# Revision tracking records
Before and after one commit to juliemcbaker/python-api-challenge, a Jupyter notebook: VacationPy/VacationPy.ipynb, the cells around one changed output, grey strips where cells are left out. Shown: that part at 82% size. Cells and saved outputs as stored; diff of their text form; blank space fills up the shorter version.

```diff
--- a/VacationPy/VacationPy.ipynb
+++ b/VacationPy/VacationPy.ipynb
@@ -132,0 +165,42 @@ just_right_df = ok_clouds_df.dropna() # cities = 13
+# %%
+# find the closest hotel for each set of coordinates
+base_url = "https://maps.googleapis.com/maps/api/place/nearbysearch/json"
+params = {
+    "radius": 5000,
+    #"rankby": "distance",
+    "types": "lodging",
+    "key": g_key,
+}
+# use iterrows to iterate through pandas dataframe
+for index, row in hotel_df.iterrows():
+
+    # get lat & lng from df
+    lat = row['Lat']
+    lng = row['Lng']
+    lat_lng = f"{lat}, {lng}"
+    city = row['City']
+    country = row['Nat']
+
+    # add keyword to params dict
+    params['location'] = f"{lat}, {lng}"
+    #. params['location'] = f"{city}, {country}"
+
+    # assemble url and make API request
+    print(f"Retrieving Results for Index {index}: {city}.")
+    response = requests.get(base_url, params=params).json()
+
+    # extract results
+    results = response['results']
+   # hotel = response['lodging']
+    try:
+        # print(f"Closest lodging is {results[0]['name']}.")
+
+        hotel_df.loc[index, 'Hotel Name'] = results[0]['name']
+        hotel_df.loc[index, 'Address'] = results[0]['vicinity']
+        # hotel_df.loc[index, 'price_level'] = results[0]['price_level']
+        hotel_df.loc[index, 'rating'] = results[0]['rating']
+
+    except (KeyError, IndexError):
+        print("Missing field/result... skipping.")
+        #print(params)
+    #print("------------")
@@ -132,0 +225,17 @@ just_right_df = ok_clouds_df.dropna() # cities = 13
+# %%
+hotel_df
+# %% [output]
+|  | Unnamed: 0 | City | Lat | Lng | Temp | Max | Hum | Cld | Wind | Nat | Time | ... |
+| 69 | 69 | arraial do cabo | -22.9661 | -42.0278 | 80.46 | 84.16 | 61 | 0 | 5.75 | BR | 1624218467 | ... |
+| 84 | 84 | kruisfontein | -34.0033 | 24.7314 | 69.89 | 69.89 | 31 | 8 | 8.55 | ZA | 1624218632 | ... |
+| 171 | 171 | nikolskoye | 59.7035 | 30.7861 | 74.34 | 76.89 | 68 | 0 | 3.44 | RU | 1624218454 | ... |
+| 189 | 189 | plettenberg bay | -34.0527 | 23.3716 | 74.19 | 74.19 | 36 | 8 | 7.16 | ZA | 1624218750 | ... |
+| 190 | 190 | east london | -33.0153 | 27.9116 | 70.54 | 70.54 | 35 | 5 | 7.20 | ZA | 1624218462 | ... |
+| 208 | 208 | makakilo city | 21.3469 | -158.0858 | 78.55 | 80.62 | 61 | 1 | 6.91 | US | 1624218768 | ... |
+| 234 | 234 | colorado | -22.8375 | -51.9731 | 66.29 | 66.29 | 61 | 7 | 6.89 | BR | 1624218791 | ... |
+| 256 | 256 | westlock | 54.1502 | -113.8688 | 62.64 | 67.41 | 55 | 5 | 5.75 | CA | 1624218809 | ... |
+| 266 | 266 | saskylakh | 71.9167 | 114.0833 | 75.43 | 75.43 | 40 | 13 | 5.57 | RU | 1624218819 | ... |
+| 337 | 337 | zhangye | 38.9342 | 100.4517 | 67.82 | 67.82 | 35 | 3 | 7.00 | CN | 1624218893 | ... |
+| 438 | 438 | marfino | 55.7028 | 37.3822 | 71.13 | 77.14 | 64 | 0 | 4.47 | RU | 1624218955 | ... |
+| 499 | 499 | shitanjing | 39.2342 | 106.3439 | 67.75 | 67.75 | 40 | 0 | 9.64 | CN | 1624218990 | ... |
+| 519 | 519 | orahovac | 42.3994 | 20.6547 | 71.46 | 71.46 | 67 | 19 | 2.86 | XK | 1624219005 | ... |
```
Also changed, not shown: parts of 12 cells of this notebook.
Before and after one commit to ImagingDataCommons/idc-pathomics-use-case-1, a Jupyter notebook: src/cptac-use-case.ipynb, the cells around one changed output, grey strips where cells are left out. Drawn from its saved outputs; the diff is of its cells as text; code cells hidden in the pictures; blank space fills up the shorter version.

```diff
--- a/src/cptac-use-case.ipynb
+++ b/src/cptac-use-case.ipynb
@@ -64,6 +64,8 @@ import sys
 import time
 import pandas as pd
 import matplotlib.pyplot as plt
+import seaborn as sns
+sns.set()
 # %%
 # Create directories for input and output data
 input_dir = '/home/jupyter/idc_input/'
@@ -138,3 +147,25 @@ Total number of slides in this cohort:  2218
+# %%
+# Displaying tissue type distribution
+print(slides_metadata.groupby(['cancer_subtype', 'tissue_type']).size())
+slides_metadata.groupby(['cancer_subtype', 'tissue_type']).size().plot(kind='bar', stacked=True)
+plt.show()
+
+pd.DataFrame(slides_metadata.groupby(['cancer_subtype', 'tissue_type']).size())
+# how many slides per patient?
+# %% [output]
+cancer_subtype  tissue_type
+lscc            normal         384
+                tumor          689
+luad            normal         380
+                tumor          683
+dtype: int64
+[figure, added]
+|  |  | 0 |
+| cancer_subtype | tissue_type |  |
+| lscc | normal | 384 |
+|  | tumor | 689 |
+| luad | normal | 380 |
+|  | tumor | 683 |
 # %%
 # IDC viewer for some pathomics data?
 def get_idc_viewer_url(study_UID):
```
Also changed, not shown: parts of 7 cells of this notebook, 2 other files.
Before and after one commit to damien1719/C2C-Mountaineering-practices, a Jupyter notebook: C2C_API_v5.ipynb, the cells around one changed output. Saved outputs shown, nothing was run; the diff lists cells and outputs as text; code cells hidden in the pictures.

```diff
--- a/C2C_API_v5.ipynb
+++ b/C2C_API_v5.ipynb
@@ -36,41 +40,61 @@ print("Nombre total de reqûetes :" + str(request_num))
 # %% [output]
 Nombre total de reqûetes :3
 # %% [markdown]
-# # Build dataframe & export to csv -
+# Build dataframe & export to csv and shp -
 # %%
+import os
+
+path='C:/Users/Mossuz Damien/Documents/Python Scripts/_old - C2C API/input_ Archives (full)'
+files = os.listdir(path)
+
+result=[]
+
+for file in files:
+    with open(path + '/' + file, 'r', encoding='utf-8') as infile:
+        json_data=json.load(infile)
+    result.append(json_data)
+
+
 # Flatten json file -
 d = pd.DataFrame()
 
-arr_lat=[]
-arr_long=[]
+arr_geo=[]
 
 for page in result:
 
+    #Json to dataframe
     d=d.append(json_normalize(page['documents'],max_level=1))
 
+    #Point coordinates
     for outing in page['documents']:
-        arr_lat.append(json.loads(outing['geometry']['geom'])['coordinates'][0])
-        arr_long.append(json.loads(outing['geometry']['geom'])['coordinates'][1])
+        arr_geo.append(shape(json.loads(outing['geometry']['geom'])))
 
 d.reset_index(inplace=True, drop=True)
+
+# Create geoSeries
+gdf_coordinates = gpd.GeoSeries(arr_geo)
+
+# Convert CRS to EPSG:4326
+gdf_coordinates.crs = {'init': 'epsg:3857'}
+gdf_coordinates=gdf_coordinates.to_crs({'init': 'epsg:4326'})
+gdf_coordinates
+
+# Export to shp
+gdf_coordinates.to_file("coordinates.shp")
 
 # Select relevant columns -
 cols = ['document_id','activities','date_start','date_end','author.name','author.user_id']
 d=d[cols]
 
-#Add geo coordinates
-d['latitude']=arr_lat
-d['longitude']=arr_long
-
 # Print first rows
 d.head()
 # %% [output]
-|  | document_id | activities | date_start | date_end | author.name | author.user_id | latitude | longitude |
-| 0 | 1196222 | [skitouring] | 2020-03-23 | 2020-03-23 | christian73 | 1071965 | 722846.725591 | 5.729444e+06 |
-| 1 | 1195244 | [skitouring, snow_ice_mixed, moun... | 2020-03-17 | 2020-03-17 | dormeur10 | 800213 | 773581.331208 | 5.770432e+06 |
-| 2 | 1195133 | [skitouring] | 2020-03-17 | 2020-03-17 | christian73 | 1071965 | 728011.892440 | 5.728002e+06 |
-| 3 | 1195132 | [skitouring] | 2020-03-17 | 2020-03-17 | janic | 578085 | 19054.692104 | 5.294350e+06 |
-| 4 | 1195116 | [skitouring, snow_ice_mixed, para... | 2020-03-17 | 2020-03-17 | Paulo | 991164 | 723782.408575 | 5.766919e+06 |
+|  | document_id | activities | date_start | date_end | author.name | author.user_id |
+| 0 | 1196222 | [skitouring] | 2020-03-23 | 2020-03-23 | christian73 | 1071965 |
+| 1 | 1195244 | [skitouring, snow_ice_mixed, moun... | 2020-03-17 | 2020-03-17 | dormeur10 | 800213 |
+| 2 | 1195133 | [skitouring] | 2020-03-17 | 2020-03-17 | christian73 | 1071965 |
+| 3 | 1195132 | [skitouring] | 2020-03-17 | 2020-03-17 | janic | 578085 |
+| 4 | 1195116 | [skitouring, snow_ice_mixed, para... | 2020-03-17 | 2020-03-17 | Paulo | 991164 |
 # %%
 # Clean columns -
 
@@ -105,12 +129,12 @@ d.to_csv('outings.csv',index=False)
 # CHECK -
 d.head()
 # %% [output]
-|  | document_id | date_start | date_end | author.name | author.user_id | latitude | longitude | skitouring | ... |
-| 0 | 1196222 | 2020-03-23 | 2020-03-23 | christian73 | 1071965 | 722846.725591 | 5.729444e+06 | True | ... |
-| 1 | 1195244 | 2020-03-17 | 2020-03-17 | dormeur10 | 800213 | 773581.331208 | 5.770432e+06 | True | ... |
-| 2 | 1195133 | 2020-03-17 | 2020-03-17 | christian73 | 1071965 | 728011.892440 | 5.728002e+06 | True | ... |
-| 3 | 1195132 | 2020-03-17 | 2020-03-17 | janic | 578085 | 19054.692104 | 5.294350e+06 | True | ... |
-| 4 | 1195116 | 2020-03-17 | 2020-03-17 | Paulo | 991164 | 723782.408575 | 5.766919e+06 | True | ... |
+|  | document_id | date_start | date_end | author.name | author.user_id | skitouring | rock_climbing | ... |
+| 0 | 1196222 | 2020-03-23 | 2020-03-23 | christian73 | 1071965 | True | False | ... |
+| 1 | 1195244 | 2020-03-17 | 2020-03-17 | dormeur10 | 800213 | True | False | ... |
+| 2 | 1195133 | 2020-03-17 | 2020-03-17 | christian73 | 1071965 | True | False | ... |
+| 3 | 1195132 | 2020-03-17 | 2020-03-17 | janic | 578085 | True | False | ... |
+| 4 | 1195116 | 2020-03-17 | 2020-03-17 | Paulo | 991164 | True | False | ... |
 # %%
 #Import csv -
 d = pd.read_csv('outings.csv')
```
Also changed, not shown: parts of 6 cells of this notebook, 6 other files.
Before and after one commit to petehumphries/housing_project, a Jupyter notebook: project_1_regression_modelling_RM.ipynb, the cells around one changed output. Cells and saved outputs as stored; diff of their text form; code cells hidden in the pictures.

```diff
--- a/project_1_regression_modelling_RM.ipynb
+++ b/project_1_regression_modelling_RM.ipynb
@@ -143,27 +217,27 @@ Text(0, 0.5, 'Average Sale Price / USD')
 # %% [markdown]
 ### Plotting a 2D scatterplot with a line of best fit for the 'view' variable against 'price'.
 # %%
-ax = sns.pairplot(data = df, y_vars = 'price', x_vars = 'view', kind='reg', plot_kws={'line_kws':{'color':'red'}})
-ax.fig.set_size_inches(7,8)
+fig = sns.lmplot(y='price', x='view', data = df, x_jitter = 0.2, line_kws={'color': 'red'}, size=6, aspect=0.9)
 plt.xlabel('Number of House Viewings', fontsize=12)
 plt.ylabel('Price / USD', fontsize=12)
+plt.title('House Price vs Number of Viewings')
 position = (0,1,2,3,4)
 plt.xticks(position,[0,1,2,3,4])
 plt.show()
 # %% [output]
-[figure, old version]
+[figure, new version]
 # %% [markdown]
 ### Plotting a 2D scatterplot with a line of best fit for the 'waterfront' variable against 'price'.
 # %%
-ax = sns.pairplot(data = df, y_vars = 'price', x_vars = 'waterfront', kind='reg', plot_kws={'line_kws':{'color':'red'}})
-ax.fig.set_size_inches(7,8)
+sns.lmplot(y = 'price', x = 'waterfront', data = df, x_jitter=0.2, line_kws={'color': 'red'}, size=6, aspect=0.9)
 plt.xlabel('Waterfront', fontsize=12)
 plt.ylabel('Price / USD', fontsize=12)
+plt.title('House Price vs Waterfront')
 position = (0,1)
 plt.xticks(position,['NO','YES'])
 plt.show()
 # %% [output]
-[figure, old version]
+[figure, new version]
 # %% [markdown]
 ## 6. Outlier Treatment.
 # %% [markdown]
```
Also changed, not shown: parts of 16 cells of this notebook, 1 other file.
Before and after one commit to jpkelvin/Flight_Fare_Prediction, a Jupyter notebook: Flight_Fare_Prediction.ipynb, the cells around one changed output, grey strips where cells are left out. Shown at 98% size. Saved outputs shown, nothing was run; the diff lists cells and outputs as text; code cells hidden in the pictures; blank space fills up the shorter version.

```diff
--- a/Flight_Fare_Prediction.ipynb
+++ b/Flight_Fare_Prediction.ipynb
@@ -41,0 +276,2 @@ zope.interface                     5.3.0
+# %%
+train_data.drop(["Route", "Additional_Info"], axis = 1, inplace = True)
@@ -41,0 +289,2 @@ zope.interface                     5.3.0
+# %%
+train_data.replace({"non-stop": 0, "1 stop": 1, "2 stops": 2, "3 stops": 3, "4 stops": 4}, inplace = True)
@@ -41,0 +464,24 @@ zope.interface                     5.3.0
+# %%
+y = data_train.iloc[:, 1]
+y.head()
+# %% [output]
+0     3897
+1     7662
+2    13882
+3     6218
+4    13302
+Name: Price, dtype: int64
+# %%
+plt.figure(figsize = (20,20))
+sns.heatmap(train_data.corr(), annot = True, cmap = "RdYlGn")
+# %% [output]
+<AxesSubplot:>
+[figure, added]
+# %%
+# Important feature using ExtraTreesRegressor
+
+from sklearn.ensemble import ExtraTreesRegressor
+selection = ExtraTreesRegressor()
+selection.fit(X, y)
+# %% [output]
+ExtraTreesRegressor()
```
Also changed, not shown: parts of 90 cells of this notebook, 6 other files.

# Task goal
If a line holds the string "Also", it counts; please state how many such lines there are in the data, with nothing more.

# Response to this task
5